hybridization product.  The number of copies in positive samples was
then quantitated using qRT-PCR-ELISA, in which wild-type cytokine cDNA
competes with recombinant competitor DNA in the PCR.  Elevated levels
of IL-6 cDNA and, to a lesser extent, interferon gamma were detected
in three of three nonhuman primates with persistent infection with

B burgdorferi, whereas the brains of three uninfected animals and
undetectable levels of gene expression of these cytokines.  These data
support the hypothesis that cytokines such as IL-6 are important
amplification molecules for CNS inflammation in Lyme neuroborreliosis.



=====*=====

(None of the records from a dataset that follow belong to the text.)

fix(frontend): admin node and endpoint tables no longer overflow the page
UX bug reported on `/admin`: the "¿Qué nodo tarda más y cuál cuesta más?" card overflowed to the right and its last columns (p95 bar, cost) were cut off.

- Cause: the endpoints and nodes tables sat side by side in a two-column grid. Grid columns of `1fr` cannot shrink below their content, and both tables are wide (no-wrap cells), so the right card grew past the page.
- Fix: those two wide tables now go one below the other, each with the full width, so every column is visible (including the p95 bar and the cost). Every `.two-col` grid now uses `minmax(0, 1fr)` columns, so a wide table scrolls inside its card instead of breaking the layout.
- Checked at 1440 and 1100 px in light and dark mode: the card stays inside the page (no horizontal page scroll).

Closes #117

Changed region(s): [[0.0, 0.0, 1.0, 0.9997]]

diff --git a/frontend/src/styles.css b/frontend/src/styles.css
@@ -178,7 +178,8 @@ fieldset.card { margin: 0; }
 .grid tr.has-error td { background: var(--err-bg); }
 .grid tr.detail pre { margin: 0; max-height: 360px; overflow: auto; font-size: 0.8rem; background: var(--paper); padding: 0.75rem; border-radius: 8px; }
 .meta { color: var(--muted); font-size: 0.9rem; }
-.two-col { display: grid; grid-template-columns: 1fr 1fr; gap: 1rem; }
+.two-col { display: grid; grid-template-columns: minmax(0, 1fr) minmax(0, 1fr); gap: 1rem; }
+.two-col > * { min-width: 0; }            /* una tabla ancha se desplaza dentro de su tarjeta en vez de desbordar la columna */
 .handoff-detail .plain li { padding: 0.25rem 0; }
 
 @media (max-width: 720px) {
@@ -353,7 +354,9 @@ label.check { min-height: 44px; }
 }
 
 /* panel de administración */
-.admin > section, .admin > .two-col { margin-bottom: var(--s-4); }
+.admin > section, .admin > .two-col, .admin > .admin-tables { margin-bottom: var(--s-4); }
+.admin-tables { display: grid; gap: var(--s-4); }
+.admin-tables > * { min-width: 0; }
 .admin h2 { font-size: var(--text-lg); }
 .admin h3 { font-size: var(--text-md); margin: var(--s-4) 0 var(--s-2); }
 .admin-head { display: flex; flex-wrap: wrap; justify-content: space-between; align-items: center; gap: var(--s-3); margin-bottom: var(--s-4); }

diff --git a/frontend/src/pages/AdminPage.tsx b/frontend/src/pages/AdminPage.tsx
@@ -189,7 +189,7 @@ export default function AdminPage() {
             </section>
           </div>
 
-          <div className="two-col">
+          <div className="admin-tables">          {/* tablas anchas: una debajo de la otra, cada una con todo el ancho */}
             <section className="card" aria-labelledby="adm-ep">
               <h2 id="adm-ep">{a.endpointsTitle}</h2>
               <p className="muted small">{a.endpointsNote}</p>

IV.   ABOUT THE LYMENET NEWSLETTER
----------------------------------
For the most current information on LymeNet subscriptions,
contributions, and other sources of information on Lyme disease,
please refer to the LymeNet Home Page at:
                  http://www.lymenet.org
-----------------------------------------------------------------------
To unsubscribe from the LymeNet newsletter, send a message to:
                   listserv@lehigh.edu
On the first line of the message, write:  unsub lymenet-l
-----------------------------------------------------------------------
LymeNet - The Internet Lyme Disease Information Source
-----------------------------------------------------------------------
Editor-in-Chief: Marc C. Gabriel <a229@Lehigh.EDU>
           FAX (for contributions ONLY): 908-789-0028
Contributing Editors: Carl Brenner <cbrenner@postoffice.ptd.net>
                     John Setel O'Donnell <jod@Equator.com>
                     Frank Demarest <76116.2065@CompuServe.com>
Advisors: Carol-Jane Stolow, Director <carol_stolow@lymenet.org>

         William S. Stolow, President <bill_stolow@lymenet.org>
         The Lyme Disease Network of New Jersey
-----------------------------------------------------------------------
WHEN COMMENTS ARE PRESENTED WITH AN ATTRIBUTION, THEY DO NOT
NECESSARILY REPRESENT THE OPINIONS/ANALYSES OF THE EDITORS.
-----------------------------------------------------------------------
THIS NEWSLETTER MAY BE REPRODUCED AND/OR POSTED ON BULLETIN BOARDS
FREELY AS LONG AS IT IS NOT MODIFIED OR ABRIDGED IN ANY WAY.
-----------------------------------------------------------------------
SEND ALL BUG REPORTS TO a229@Lehigh.EDU
-----------------------------------------------------------------------


Home | Flash Discussion | Support Groups | On-Line Library
Legal Resources | Medical Abstracts | Newsletter | Books
Pictures | Site Search | Links | Help/Questions
About LymeNet


© 1994-1999 The Lyme Disease Network of New Jersey, Inc.
All Rights Reserved.
Use of the LymeNet Site is subject to the Terms of Use.